East Medford residents worry that they will lose fences, trees, a garage and anything else that stands in the right of way when a $1 million alley paving project rolls through their neighborhood.
The narrow, gravel alleys are located next to Pearl, Bessie, Effie, Marie, Mae and Mary streets between Jackson and Stevens streets.
To qualify for the federal money, the city needs to widen the alleys to a minimum of 16 feet. The project qualifies for the money because paving alleys lessens the amount of dust generated in the valley, which improves air quality.
"I spent $3,000 on this fence, and now I'm being told it will cost $1,600 to move it," said George Galan, a 32-year-old resident of a neighborhood just east of Crater Lake Avenue and north of Jackson Street.
Galan and 30 other neighbors have signed a petition asking the City Council to consider other options rather than disrupting the neighborhood by widening and paving the alleys.
"Legally, I guess I don't have a leg to stand on," Galan said. "If push comes to shove, I'll have to move my stuff."
Faced with neighborhood criticism, the council agreed last week to study other options, including possibly compensating property owners for the cost of moving fences or other structures in the right of way. However, the city doesn't normally compensate property owners for right-of-way intrusions.
The city has started to move utilities in advance of the paving project, which is being funded by federal dollars.

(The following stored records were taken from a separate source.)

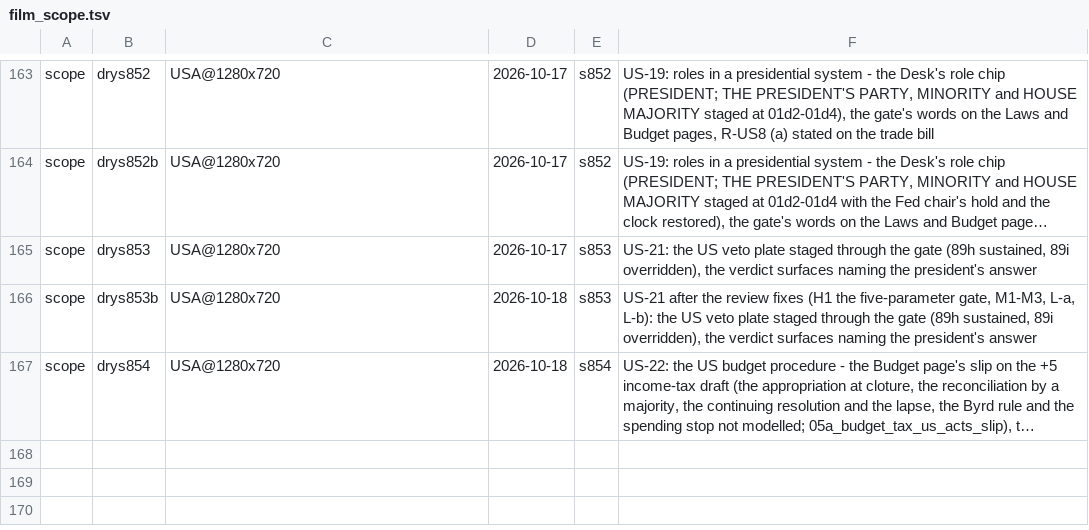
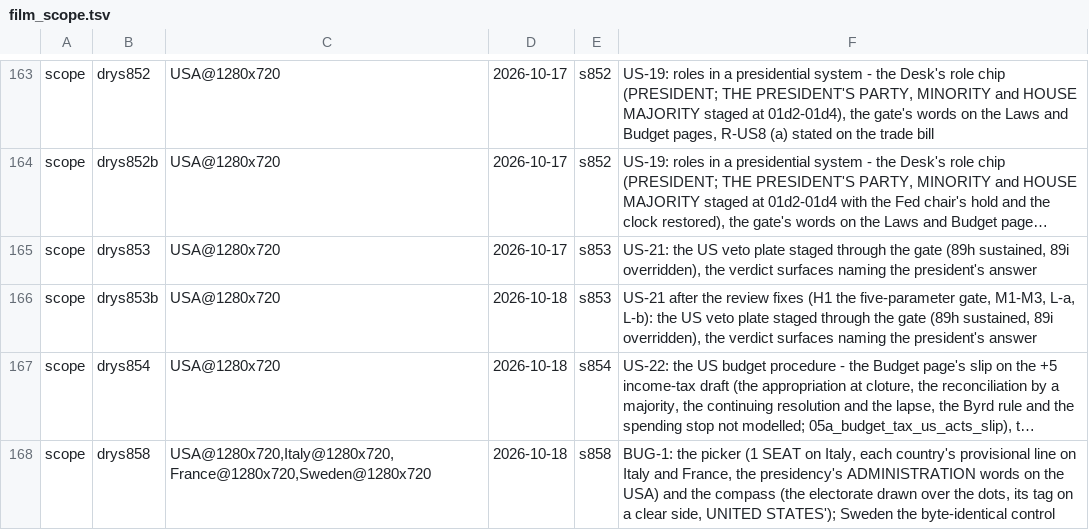
Before and after one commit to Bippen/PoliSim, a TSV file: Tools/film_scope.tsv, drawn as a sheet; only a part is shown, gaps mark what is left out; long unchanged cells end in …; the diff names each change by its address in the sheet, - before the commit and + after, or states it on an @@ line.

```diff
--- a/Tools/film_scope.tsv
+++ b/Tools/film_scope.tsv
+row 168: scope | drys858 | USA@1280x720,Italy@1280x720,France@1280x720,Sweden@1280x720 | 2026-10-18 | s858 | BUG-1: the picker (1 SEAT on Italy, each country's provisional line on Italy and France, the presidency's ADMINISTRATION words on the USA) and the compass (the electorate drawn over the dots, its tag on a clear side, UNITED STATES'); Sweden the byte-identical control
```
Also changed, not shown: Tools/review_ledger.tsv, 9 other files.
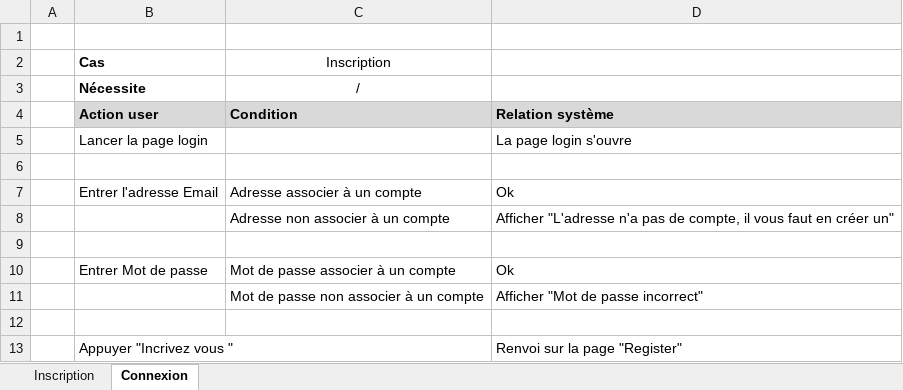
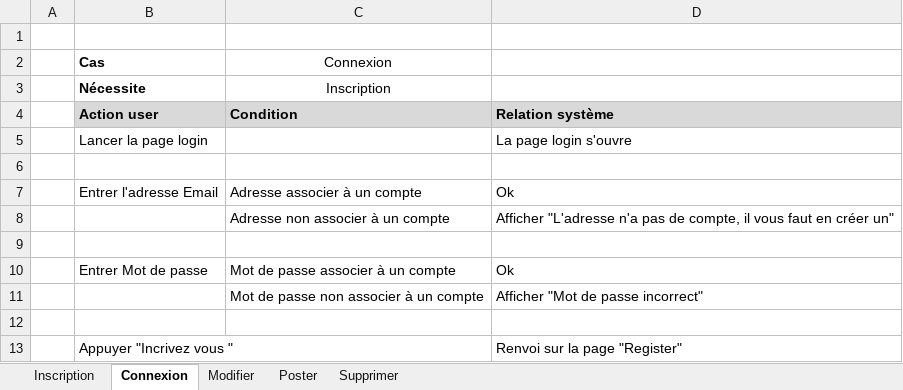
Before and after one commit to YFanha/PROJ-Annonces, an Excel workbook: Documentation/Scénario.xlsx, sheet Connexion, drawn as a sheet; values as stored, in another font and other column widths than the file's, no borders; the diff names each change by its address in the sheet, - before the commit and + after, or states it on an @@ line.

```diff
--- a/Documentation/Scénario.xlsx (sheet Connexion)
+++ b/Documentation/Scénario.xlsx (sheet Connexion)
+sheet tab: Modifier
+sheet tab: Poster
+sheet tab: Supprimer
-C2: Inscription
+C2: Connexion
-C3 (Connexion): /
+C3 (Connexion): Inscription
```
Also changed, not shown: 1 other file.
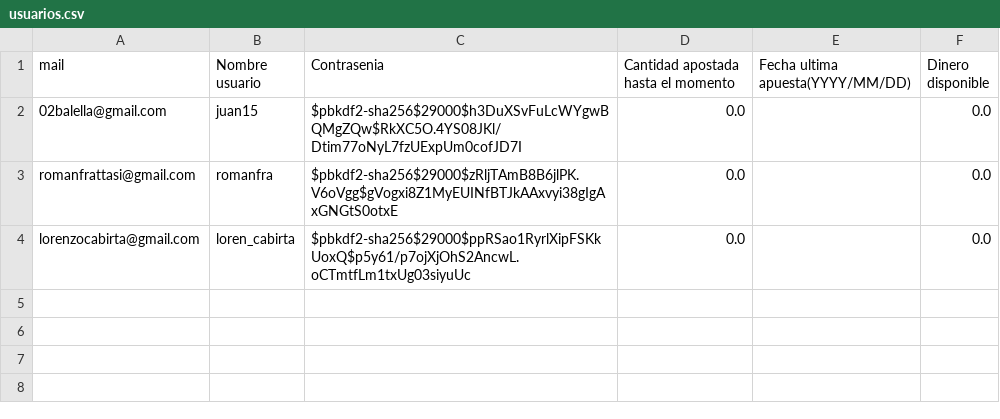
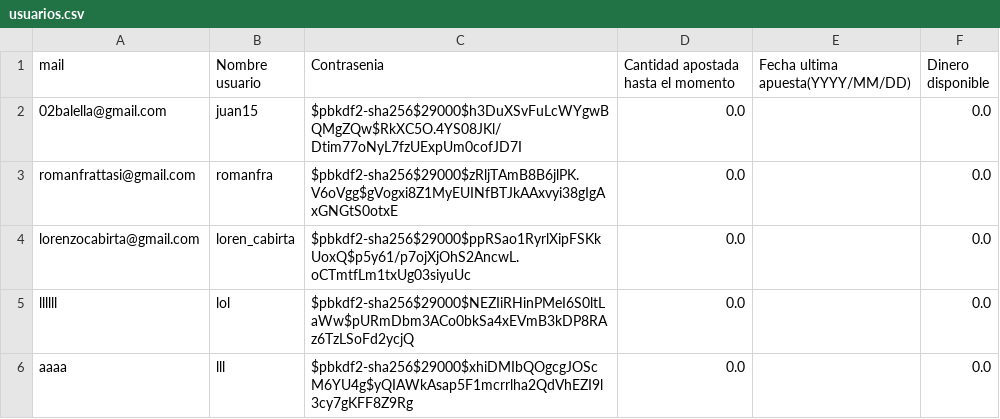
Before and after one commit to romanfrattasi/TP2-Algo1, a CSV file: usuarios.csv, drawn as a sheet.

Commit message:
"solucionamos problema con nombre de usuario"

```diff
--- a/usuarios.csv
+++ b/usuarios.csv
@@ -4 +4,3 @@ romanfrattasi@gmail.com,romanfra,$pbkdf2-sha256$29000$zRljTAmB8B6jlPK.V6oVgg$gVo
 lorenzocabirta@gmail.com,loren_cabirta,$pbkdf2-sha256$29000$ppRSao1RyrlXipFSKkUoxQ$p5y61/p7ojXjOhS2AncwL.oCTmtfLm1txUg03siyuUc,0.0,,0.0
+llllll,lol,$pbkdf2-sha256$29000$NEZIiRHinPMeI6S0ltLaWw$pURmDbm3ACo0bkSa4xEVmB3kDP8RAz6TzLSoFd2ycjQ,0.0,,0.0
+aaaa,lll,$pbkdf2-sha256$29000$xhiDMIbQOgcgJOScM6YU4g$yQIAWkAsap5F1mcrrlha2QdVhEZI9l3cy7gKFF8Z9Rg,0.0,,0.0
```
Also changed, not shown: 2 other files.
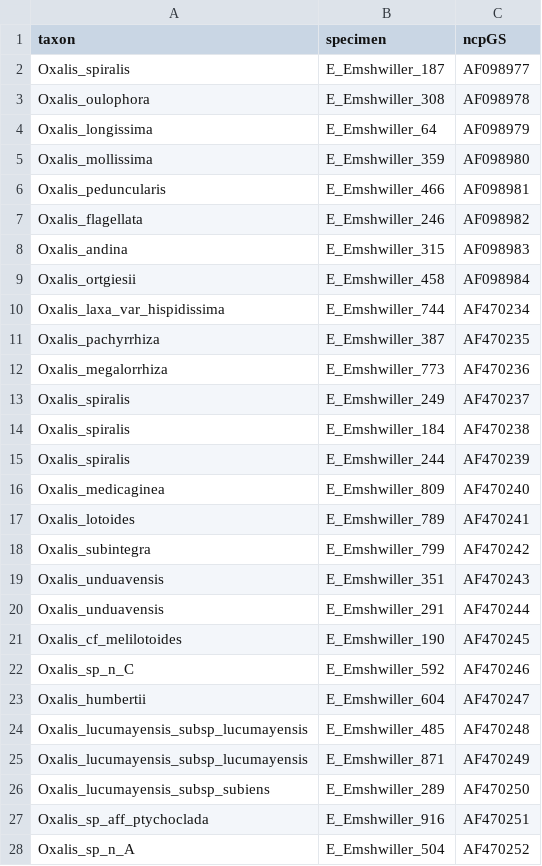
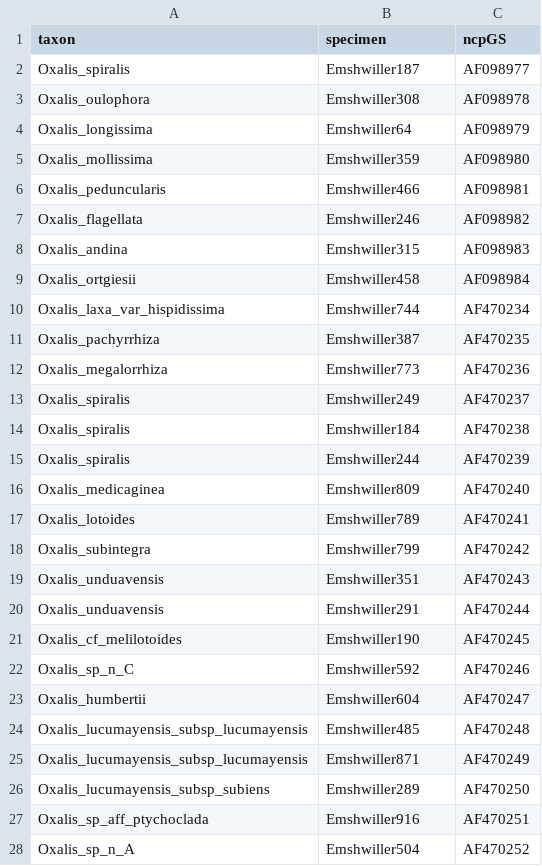
Before and after one commit to eknery/Oxalis_phylogenetics, a CSV file: 0_accessions/Emshwiller_Doyle_2002.csv, drawn as a sheet; only a part is shown; the diff covers the shown part only.

```diff
--- a/0_accessions/Emshwiller_Doyle_2002.csv
+++ b/0_accessions/Emshwiller_Doyle_2002.csv
@@ -1,28 +1,28 @@
 taxon,specimen,ncpGS
-Oxalis_spiralis,E_Emshwiller_187,AF098977
-Oxalis_oulophora,E_Emshwiller_308,AF098978
-Oxalis_longissima,E_Emshwiller_64,AF098979
-Oxalis_mollissima,E_Emshwiller_359,AF098980
-Oxalis_peduncularis,E_Emshwiller_466,AF098981
-Oxalis_flagellata,E_Emshwiller_246,AF098982
-Oxalis_andina,E_Emshwiller_315,AF098983
-Oxalis_ortgiesii,E_Emshwiller_458,AF098984
-Oxalis_laxa_var_hispidissima,E_Emshwiller_744,AF470234
-Oxalis_pachyrrhiza,E_Emshwiller_387,AF470235
-Oxalis_megalorrhiza,E_Emshwiller_773,AF470236
-Oxalis_spiralis,E_Emshwiller_249,AF470237
-Oxalis_spiralis,E_Emshwiller_184,AF470238
-Oxalis_spiralis,E_Emshwiller_244,AF470239
-Oxalis_medicaginea,E_Emshwiller_809,AF470240
-Oxalis_lotoides,E_Emshwiller_789,AF470241
-Oxalis_subintegra,E_Emshwiller_799,AF470242
-Oxalis_unduavensis,E_Emshwiller_351,AF470243
-Oxalis_unduavensis,E_Emshwiller_291,AF470244
-Oxalis_cf_melilotoides,E_Emshwiller_190,AF470245
-Oxalis_sp_n_C,E_Emshwiller_592,AF470246
-Oxalis_humbertii,E_Emshwiller_604,AF470247
-Oxalis_lucumayensis_subsp_lucumayensis,E_Emshwiller_485,AF470248
-Oxalis_lucumayensis_subsp_lucumayensis,E_Emshwiller_871,AF470249
-Oxalis_lucumayensis_subsp_subiens,E_Emshwiller_289,AF470250
-Oxalis_sp_aff_ptychoclada,E_Emshwiller_916,AF470251
-Oxalis_sp_n_A,E_Emshwiller_504,AF470252
+Oxalis_spiralis,Emshwiller187,AF098977
+Oxalis_oulophora,Emshwiller308,AF098978
+Oxalis_longissima,Emshwiller64,AF098979
+Oxalis_mollissima,Emshwiller359,AF098980
+Oxalis_peduncularis,Emshwiller466,AF098981
+Oxalis_flagellata,Emshwiller246,AF098982
+Oxalis_andina,Emshwiller315,AF098983
+Oxalis_ortgiesii,Emshwiller458,AF098984
+Oxalis_laxa_var_hispidissima,Emshwiller744,AF470234
+Oxalis_pachyrrhiza,Emshwiller387,AF470235
+Oxalis_megalorrhiza,Emshwiller773,AF470236
+Oxalis_spiralis,Emshwiller249,AF470237
+Oxalis_spiralis,Emshwiller184,AF470238
+Oxalis_spiralis,Emshwiller244,AF470239
+Oxalis_medicaginea,Emshwiller809,AF470240
+Oxalis_lotoides,Emshwiller789,AF470241
+Oxalis_subintegra,Emshwiller799,AF470242
+Oxalis_unduavensis,Emshwiller351,AF470243
+Oxalis_unduavensis,Emshwiller291,AF470244
+Oxalis_cf_melilotoides,Emshwiller190,AF470245
+Oxalis_sp_n_C,Emshwiller592,AF470246
+Oxalis_humbertii,Emshwiller604,AF470247
+Oxalis_lucumayensis_subsp_lucumayensis,Emshwiller485,AF470248
+Oxalis_lucumayensis_subsp_lucumayensis,Emshwiller871,AF470249
+Oxalis_lucumayensis_subsp_subiens,Emshwiller289,AF470250
+Oxalis_sp_aff_ptychoclada,Emshwiller916,AF470251
+Oxalis_sp_n_A,Emshwiller504,AF470252
```
Also changed, not shown: 50 edited cells elsewhere in this file, 0_accessions/Aoki_etal_2017.csv, 0_accessions/Cabral_etal_2024.csv, 17 other files.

The city Public Works Department has sent out 434 letters to property owners and residents. But some properties have changed hands recently, so the new property owners might not have been aware of the issue, city officials said.
Letters from the city pointing out fences in rights of way have been sent to 15 property owners.
The city also requested construction easements from 64 properties to gain extra room for equipment and workers during the project.
Cory Crebbin, public works director, said he's delayed opening the bids for the project until the council provides him with more information on how to proceed.
If the city doesn't follow through on the project, it would lose about $1 million in federal dollars, he said.
Normally, alleys are supposed to be 18 feet wide, but the city worked with federal officials to make them 16 feet, Crebbin said.
The city also shifted the alley slightly in places to avoid fences and other structures, where possible.
"We have narrowed up the pavement section and meandered it to minimize the impacts," he said.
— Damian Mann
Read more in Thursday's Mail Tribune.